One might assume that Ester Ledecká would just kick back and bask in the glory after her seemingly unfathomable Olympic feat, a near miracle on snow that left anyone who has ever strapped on a pair of skis or a snowboard in utter disbelief.
Not a snowball's chance in the Czech Republic.
Ledecká pulled off one of history’s biggest upsets in Olympic skiing, speeding to a super-G gold medal from the back of the pack and as an encore, staved off a mountain of pressure to win a second gold in the snowboard parallel giant slalom. It was an unprecedented Winter Olympic double at the PyeongChang Games last February.
The 23-year-old Czech "Snow Sports Queen" has made her intentions clear that she will once again juggle ski racing and snowboarding this winter.
Ledecká finished 10th in just her 10th World Cup super-G start in Lake Louise, Alberta, last Sunday. Aiming to build upon the respectable result, the snowboard star will once again wax up her Atomic skis and race in St. Moritz, Switzerland, on Saturday.
"For me it is a little bit complicated because I also do snowboarding, so I will never ever have the same amount of training as the others, but I try to be prepared," Ledecká says.
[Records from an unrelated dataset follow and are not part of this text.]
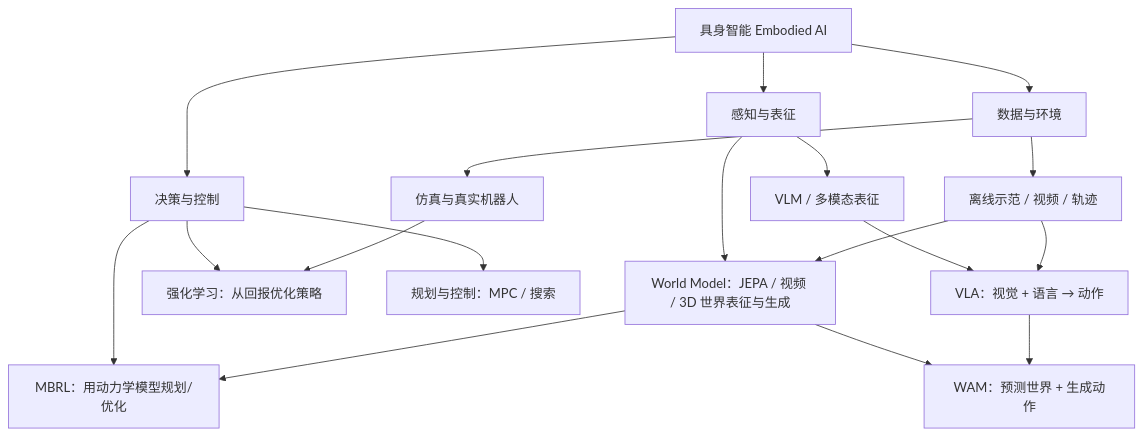
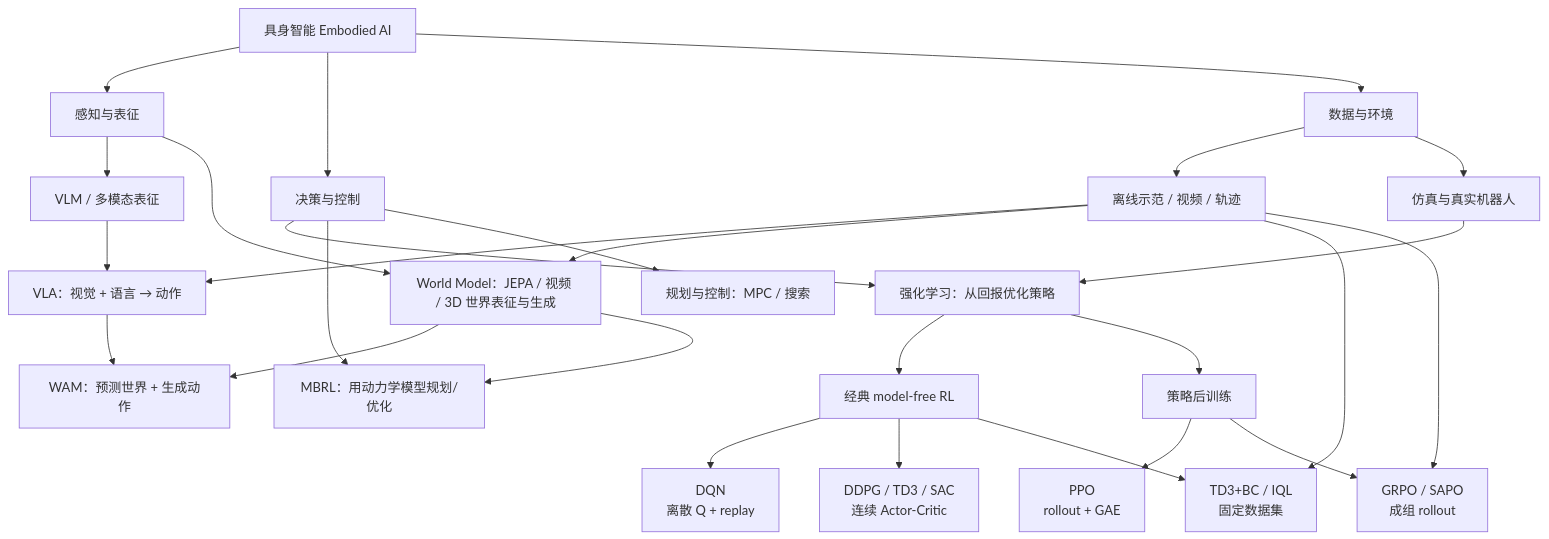
One commit to Faraday-2024/Embodied-AI-Start changed the first of 2 diagrams in README.md. Above: the diagram before and after it, drawn with Mermaid. The commit also changed other lines of this file and 2 other files, not shown here.

Commit message:
docs: update reinforcement learning diagrams

````diff
--- a/README.md
+++ b/README.md
@@ -25,24 +25,34 @@
 ```mermaid
 flowchart TD
     EAI["具身智能 Embodied AI"] --> P["感知与表征"]
     EAI --> D["决策与控制"]
     EAI --> DATA["数据与环境"]
 
     P --> VLM["VLM / 多模态表征"]
     P --> WM["World Model：JEPA / 视频 / 3D 世界表征与生成"]
 
     D --> RL["强化学习：从回报优化策略"]
     D --> MBRL["MBRL：用动力学模型规划/优化"]
     D --> PLAN["规划与控制：MPC / 搜索"]
 
+    RL --> CLASSIC["经典 model-free RL"]
+    CLASSIC --> DQN["DQN<br/>离散 Q + replay"]
+    CLASSIC --> AC["DDPG / TD3 / SAC<br/>连续 Actor-Critic"]
+    CLASSIC --> OFFLINE["TD3+BC / IQL<br/>固定数据集"]
+    RL --> POST["策略后训练"]
+    POST --> PPO["PPO<br/>rollout + GAE"]
+    POST --> GROUP["GRPO / SAPO<br/>成组 rollout"]
+
     VLM --> VLA["VLA：视觉 + 语言 → 动作"]
     WM --> WAM["WAM：预测世界 + 生成动作"]
     WM --> MBRL
     VLA --> WAM
 
     DATA --> DEMO["离线示范 / 视频 / 轨迹"]
     DATA --> SIM["仿真与真实机器人"]
     DEMO --> VLA
     DEMO --> WM
     SIM --> RL
+    DEMO --> OFFLINE
+    DEMO --> GROUP
 ```
````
"It is a pity that winter is not longer, or the FIS schedule is not planned for me to be able to do both sports,” she adds. “I'll have to solve every week which race I take part in."
Ledecká will swiftly swap skis in Switzerland to snowboard in Italy for two parallel giant slalom World Cups in Carezza (December 13) and Cortina d'Ampezzo (December 14-15).
"It will be hard work switching to snowboarding, but I hope we'll be able to handle everything the way we've planned," she says.
Ledecká's coaches inform that there is a tentative schedule in place considering multiple conflicting World Cup race dates, including world championships, which both fall in February. It seems anyone's best guess as to which races the enigmatic Bohemian skier/snowboarder chooses.
In snowboard parallel races, Ledecká has been dominant. The Czech is the three-time defending World Cup champion, amassing 15 victories over five seasons. In ski racing, despite her shocking Olympic triumph, she is still trying to make her mark.
"I am thinking how many downhills have I raced…10 or 11? In super-G…10? It is nothing. I have to work harder,” she says. “There are still things I can improve upon, not only in skiing, but in snowboarding too.”
Ledecka's Steamboat Springs-based snowboard coach Justin Reiter says the young athlete is extremely dedicated and a dream to work with.
"Ester has an incredible amount of drive and sometimes it's hard to get her to rest," says Reiter, a former U.S. snowboard racer and world championship silver medalist.
"She is about as low maintenance an athlete as one can imagine,” Reiter says. “This is great because it allows us to focus on training and preparation rather than red carpets and bougie hotels."
Two-time defending overall World Cup champion Mikaela Shiffrin says the Czech ski racer has impeccable technique, despite limited ski racing experience.
"She's an incredible athlete—obviously she has to be to compete in both sports so well," Shiffrin says. "I think she has a really natural feeling for speed and really great technique. Watching her ski, I wonder what everyone else is doing."
Reiter says that despite Olympic stardom, loads of new opportunities and obligations, and frequent media requests, Ester has remained cool.
"Ester is in a special, somewhat vulnerable place right now and lot of people are pulling and pressuring her," Reiter says. "The beautiful part about Ester is she doesn't give a shit. She just wants to race."
Despite her laser focus and sheer determination, Ledecka's quirky ways and unpredictability keep her coaches, team, fans and media laughing.
In PyeongChang, Ledecka was asked about the often frosty relationship between skiers and snowboarders. She summed it up succinctly, while comically feigning the motions of the two disciplines.
"When I'm with snowboarders on one side, I say ‘Damn skiers!’ And when I'm with skiers, I say, ‘Damn snowboarders!'” she says, eliciting a big laugh from the crowded room of Olympic journalists.
It appears that the free-spirited Czech will continue to serve as the world's ambassador fostering peace between participants of the contrasting mountain pastimes. But what is her ultimate motivation in trading board for skis and skis for board at the highest competitive level, and so on and so on?
"As long as I'm having fun and doing it for myself, I think I'm in a good way," Ledecka says. "Sometimes, I want to stay in bed (in the morning), but as long as I'm on the hill, I feel like I'm at home."